■ TASK DETAILS ■
Which lines of the data hold the word "height"? Copy all of them.

■ ENTRIES SUPPLIED ■
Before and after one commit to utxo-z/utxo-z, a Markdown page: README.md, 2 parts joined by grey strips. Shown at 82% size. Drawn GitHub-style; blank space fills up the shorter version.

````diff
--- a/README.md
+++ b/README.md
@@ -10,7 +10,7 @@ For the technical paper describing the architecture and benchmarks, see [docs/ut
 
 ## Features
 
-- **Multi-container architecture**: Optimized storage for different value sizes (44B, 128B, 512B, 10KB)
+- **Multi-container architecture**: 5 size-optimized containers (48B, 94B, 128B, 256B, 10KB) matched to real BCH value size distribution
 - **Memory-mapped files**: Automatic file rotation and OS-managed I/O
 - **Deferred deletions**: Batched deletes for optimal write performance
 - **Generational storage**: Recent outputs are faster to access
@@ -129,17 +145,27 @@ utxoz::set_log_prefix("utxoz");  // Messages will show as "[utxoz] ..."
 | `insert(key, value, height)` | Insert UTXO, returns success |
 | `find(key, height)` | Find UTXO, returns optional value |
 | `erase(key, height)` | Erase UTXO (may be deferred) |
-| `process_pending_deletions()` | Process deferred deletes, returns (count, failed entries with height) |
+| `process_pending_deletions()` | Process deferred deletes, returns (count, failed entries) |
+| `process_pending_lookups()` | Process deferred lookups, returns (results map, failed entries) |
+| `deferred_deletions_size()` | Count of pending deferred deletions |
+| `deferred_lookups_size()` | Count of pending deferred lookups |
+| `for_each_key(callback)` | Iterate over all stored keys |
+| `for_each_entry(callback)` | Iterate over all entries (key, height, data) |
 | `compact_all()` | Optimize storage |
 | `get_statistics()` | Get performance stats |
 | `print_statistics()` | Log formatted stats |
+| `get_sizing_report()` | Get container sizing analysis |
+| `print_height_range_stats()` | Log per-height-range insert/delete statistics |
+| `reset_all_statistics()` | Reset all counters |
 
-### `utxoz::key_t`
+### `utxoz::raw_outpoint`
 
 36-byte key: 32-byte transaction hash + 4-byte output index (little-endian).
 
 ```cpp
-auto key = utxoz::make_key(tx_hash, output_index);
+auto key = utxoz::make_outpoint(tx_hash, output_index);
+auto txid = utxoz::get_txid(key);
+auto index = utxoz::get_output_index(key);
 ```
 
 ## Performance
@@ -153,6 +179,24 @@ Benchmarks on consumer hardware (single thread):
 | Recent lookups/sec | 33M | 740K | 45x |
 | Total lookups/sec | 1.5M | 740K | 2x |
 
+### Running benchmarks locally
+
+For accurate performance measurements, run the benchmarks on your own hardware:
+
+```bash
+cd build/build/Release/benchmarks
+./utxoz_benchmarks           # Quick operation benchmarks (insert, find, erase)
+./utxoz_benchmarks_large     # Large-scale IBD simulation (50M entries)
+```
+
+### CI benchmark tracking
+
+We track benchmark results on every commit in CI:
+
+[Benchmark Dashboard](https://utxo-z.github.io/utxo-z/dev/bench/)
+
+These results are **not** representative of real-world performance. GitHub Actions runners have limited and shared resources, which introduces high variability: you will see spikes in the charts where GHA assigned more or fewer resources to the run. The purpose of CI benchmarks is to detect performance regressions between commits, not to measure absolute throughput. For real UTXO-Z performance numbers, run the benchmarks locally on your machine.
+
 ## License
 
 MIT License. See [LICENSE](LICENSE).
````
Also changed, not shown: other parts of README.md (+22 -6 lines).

■ TASK SOLUTION ■
 | `insert(key, value, height)` | Insert UTXO, returns success |
 | `find(key, height)` | Find UTXO, returns optional value |
 | `erase(key, height)` | Erase UTXO (may be deferred) |
-| `process_pending_deletions()` | Process deferred deletes, returns (count, failed entries with height) |
+| `for_each_entry(callback)` | Iterate over all entries (key, height, data) |
+| `print_height_range_stats()` | Log per-height-range insert/delete statistics |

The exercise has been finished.